Translating the feast into a cinematic work requires a filmmaker with European sensibilities, or better yet, just a plain ol’ European. Nicolas Winding Refn was the first name that jumped into mind when considering the idea. Anyone who has watched the documentary Jodorowsky’s Dune, which details the great science fiction adaptation that was never meant to be, knows how Refn longs to explore the fantastic and the design sensibilities of Heavy Metal magazine as well as the artist Moebius. All of that lives in Brandon Graham’s Prophet.
The human darkness that thrives in much of Refn’s films also exists in Prophet. There is a sense that nature is ravenous, eventually consuming everything it births. Graham never quite falls into nihilism, as his characters find their hope in the actions of others, but he also never treats them as precious. Those born a Prophet are not meant long for this world, and neither really are any of us.
To capture the style and design of the series, I would point producers to the pulsating, pulpy flash of Blood Machines. All you need to know about that trippy science fiction flick from last year is right there in the IMDb plot description: “An artificial intelligence escapes her spaceship to turn into a female ghost and challenges two blade runners to a galactic chase.” Much of the film is mad lunacy, but it’s draped in a neon glow that’s more slime than light.

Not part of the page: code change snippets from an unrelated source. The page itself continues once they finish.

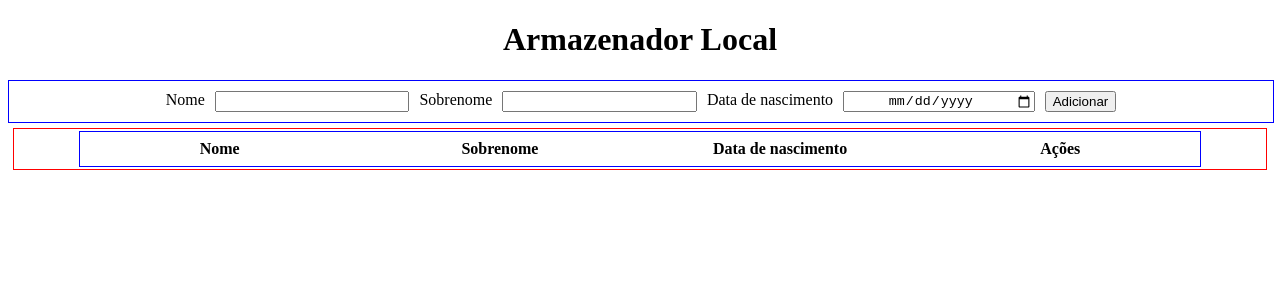
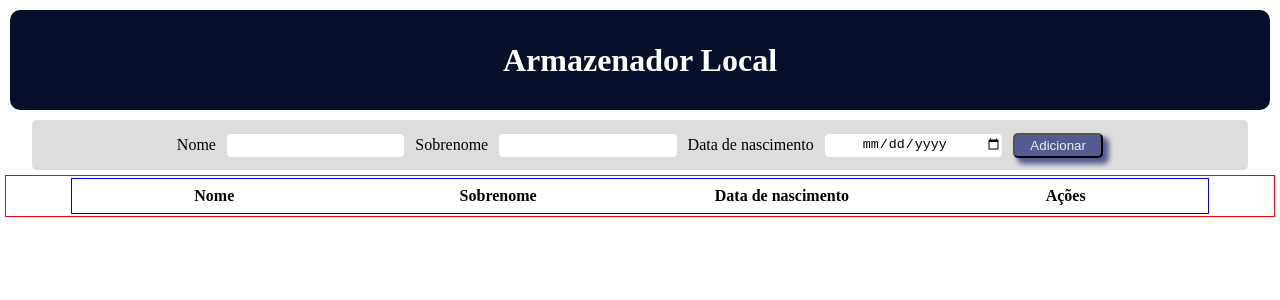
Before and after one commit to luvsscorpius/ArmazenadorLocal, a React (Create React App) app in the folder frontend/: page / in a window 1280 px wide. Shown: the top 300 px of the page. Built offline with nearby package versions, Linux system fonts and the light colour scheme.

Commit message:
feat(styling): styling main

```diff
--- a/frontend/src/App.js
+++ b/frontend/src/App.js
@@ -1,6 +1,7 @@
 import React, {useState, useEffect} from 'react'
 import Main from './Components/Main/Main';
 import Grid from './Components/Grid/Grid';
+import * as C from './Components/Main/Styles'
 
 function App() {
   const [info, setInfo] = useState([
@@ -16,6 +17,7 @@ function App() {
 
   return (
     <>
+      <C.GlobalStyle />
       <Main setInfo={setInfo} info={info || []}/>
       <Grid info={info || []}/>
     </>
--- a/frontend/src/Components/Main/Main.jsx
+++ b/frontend/src/Components/Main/Main.jsx
@@ -16,11 +16,10 @@ const Main = ({setInfo, info}) => {
             // console.log(pessoas)
             // setInfo(pessoas)
 
-            // Cria um novo objeto com as informações do states para adicionar ao state principal (simulando um banco de dados.)
-
             if ((nome === '') || (sobrenome === '') || (data === '')) {
                 alert('Preencha todas as informações antes de prosseguir.')
             } else {
+                // Cria um novo objeto com as informações do states para adicionar ao state principal (simulando um banco de dados.)
                 const novoObjeto = {
                     nome: nome,
                     sobrenome: sobrenome,
--- a/frontend/src/Components/Main/Styles.jsx
+++ b/frontend/src/Components/Main/Styles.jsx
@@ -1,14 +1,36 @@
 import styled from 'styled-components'
+import { createGlobalStyle } from 'styled-components'
+
+// Resetar css no styled-components
+export const GlobalStyle = createGlobalStyle`
+  * {
+    box-sizing: border-box;
+    margin: 0;
+    padding: 0;
+  }
+`
 
 export const Title = styled.h1`
     text-align: center;
+    background-color: #070F2B;
+    color: #fff;
+    height: 100px;
+    display: flex;
+    align-items: center;
+    justify-content: center;
+    border-radius: 10px;
+    margin: 10px;
 `
 
 export const Content = styled.div`
-    border: 1px solid blue;
-    width: 100%;
+    width: 95%;
+    height: 50px;
     display: flex;
     flex-direction: column;
+    justify-content: center;
+    margin: 0 auto;
+    border-radius: 5px;
+    background-color: #ddd;
 `
 
 export const Form = styled.form`
@@ -18,13 +40,26 @@ export const Form = styled.form`
     margin: 10px;
 `
 
-export const Label = styled.label``
+export const Label = styled.label`
+    display: flex;
+    justify-content: center;
+    align-items: center;
+    `
 
 export const Input = styled.input`
     width: 15%;
-    text-align: center
+    height: 25px;
+    text-align: center;
+    border-radius: 5px;
+    border: 1px solid #ddd;
+    outline: 0;
 `
 
 export const Button = styled.button`
-    cursor: pointer
+    cursor: pointer;
+    background-color: #535C91;
+    color: #eee;
+    width: 90px;
+    border-radius: 5px;
+    box-shadow: 5px 5px 5px 1px #535C91;
 `
```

The color tones of Prophet are much more muted, but the gusto in which cinematographer Philip Lozano illuminates the frame and commands his palate is necessary.
For Prophet and his many clones, you need an actor who can sell any age while standing next to his mirror. Motion capture will take care of the technical details, while the art exists in the performance. Resist the urge to reteam Refn with Ryan Gosling. The pair could easily work here, but Gosling’s Blade Runner 2049 replicant might align a little too closely with one or two of the John Prophets. One iteration of the character might require stillness, but another will play manic and another crazed and another jubilant. Such a description recalls James McAvoy in Split, but again, too dead-on. Let’s shake it up a little.
Caleb Landry Jones is our John Prophet(s). Most of us took notice when he oozed hatred from his pores as the wretched Jeremy Armitage in Get Out. There’s a John Prophet to match that punk. In Three Billboards Outside Ebbing Missouri, Jones was the meek salesman who could puff his chest in defiance but cave when violence rained down upon him. There’s a John Prophet to match him there. The closest Jones has come to screaming comic book heroism was for Matthew Vaughn in X-Men: First Class. Banshee may not have been the mutant standout, but there’s a John Prophet who can take Jones to action star Valhalla without betraying his critical cred.
In the wake of Deadpool, Rob Liefeld has seemingly scored a little IP cred with Studio 8 sniffing around Prophet and Netflix laying claim on his Extreme Studios. The character rests in his hands, but hopefully, he has enough good sense to get wild with Brandon Graham’s take on his creation. A filmmaker could lean one way and deliver a perfectly ordinary bit of spandex nonsense. A filmmaker could lean the other way, and deliver a psychedelic trip beyond the infinite baked in cryptic mythology.
Graham throws you into the deep end, and it may take a trade paperback or two (there are five in total) to parse through the intricacies of the plot. Once you do, however, the reward transforms you into a proud member of the Prophet cult. You’ll be slapping this comic into people’s hands for years to come.